March 4, 2012
A lone dancer, Jeffrey Duvall, folds paper airplanes next to a three foot stack of paper,
creating a line of rockets which he lies down behind. So begins "Berries and Bulls" by
Tiffany Mills. This is a piece of dance/ theater with text written and developed by Peter Petralia, a
variety of musical selections and some strong, moody lighting by Chris Hudacs.
Three more dancers enter--Kevin Ho, Emily Pope-Blackman, and Petra van Noort, using gestural material and literally climbing on the back wall. There
is a child like quality to a playful duet for the men, while Ms. van Noort speaks about
them being 'monsters' and Ms. Pope-Blackman eats blueberries. "I am not trying to
touch you," intones a dancer while a feisty tango by a couple lying down ensues. The dialogue is
sometimes comic, sometimes like a rehearsal process typical of contact improv. Mr.
Duval reminds Ms. van Noort, bullishly, that "he is the nucleus and she is just a teeny-
The talk turns to "let's try something anatomical and no dramatic falls, they don't work,
try that WITHOUT arms and see how it works for you!" Continuing to touch, manipulate
and urge each other into movement phrases becomes almost sensual at times, with
a head on a hip, and grand flying leaps. All of the relationships become co-
dependent, and at times the dialogue is more interesting than the movement.
Mills is clearly interested in what happens when people stop communicating and
the frustration that can arise. Her movement changes to slapping and frantically
energetic rubbing, creating actual friction between the dancers.

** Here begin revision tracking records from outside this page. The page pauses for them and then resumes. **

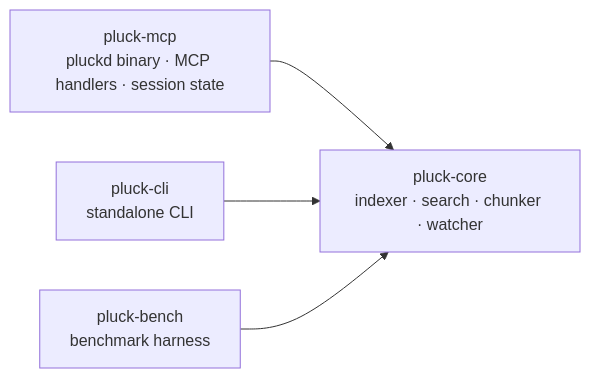
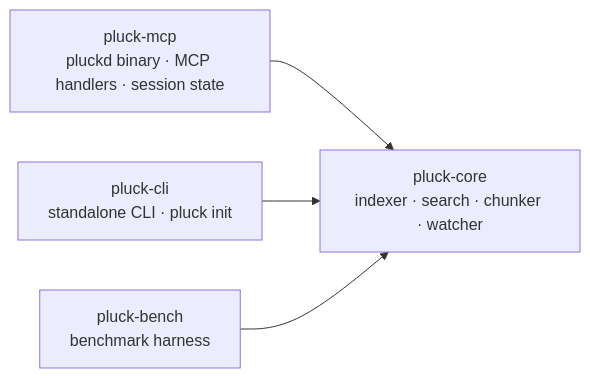
One commit to hunhee98/pluck changed the fourth of 4 diagrams in README.md. Above: the diagram before and after it, drawn with Mermaid. The commit also changed other lines of this file and 1 other file, not shown here.

````diff
--- a/README.md
+++ b/README.md
@@ -174,10 +194,10 @@
 ```mermaid
 graph LR
   core[pluck-core\nindexer · search · chunker · watcher]
   mcp[pluck-mcp\npluckd binary · MCP handlers · session state]
-  cli[pluck-cli\nstandalone CLI]
+  cli[pluck-cli\nstandalone CLI · pluck init]
   bench[pluck-bench\nbenchmark harness]
   mcp --> core
   cli --> core
   bench --> core
 ```
````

While this piece feels fragmented, upon further reflection
certain phrases stick: "Why is it when someone says you can't, you want to do it even
more?" "Because you hate your parents," is the answer. Towards the end there is

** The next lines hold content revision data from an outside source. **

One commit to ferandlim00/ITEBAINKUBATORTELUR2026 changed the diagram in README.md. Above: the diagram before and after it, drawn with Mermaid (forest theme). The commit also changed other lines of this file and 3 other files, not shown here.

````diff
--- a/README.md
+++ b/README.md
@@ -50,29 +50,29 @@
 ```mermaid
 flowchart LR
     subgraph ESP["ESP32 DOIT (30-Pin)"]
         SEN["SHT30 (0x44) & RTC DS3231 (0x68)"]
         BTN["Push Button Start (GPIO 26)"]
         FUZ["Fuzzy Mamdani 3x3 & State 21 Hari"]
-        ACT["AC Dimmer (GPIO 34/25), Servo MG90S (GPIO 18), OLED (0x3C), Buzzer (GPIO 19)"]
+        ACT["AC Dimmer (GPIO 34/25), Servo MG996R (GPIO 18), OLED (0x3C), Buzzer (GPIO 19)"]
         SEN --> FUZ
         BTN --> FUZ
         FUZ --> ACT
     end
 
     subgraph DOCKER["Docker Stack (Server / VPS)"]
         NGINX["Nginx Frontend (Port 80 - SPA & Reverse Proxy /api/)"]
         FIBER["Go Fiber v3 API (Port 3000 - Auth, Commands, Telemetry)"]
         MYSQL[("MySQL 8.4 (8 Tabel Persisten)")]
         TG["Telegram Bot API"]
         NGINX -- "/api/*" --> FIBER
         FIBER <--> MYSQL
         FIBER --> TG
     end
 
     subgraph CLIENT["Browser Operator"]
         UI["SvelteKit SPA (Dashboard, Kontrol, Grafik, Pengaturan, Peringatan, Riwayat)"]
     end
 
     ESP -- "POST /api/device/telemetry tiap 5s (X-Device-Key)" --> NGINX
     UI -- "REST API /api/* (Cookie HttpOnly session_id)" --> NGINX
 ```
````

talk of innocence, flying, and the lights of a ferris wheel. As the stage
turns half deep-blue and half deep- pink some white feathers fall from a bin being

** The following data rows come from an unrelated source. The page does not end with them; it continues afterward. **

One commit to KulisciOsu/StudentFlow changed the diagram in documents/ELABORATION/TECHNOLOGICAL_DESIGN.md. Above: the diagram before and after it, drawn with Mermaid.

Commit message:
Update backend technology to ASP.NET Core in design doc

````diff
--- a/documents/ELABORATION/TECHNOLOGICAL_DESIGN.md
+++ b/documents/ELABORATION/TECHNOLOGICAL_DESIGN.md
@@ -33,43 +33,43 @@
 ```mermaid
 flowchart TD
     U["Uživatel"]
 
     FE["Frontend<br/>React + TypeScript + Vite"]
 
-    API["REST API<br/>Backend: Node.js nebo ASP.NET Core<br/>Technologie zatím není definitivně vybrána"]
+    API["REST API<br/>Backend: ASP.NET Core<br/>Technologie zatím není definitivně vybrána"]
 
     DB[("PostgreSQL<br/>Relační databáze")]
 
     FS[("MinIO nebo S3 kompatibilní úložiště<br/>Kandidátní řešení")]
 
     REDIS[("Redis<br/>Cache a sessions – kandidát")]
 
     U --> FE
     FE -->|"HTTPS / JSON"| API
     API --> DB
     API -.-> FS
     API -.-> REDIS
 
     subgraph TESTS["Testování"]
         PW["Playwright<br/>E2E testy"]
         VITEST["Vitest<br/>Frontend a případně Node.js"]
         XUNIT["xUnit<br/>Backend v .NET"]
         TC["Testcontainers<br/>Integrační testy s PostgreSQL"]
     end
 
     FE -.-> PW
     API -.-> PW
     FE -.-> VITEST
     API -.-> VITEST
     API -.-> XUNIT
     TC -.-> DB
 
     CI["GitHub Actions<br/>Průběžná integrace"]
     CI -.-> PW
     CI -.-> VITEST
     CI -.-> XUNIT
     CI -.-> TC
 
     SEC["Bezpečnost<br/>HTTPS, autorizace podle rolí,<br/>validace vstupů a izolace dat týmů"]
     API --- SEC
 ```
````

rocked side to side, joining the already crumpled paper airplanes, producing a disheveled
scene.....of what I am not sure.
EYE ON THE ARTS, NY -- Deborah Wingert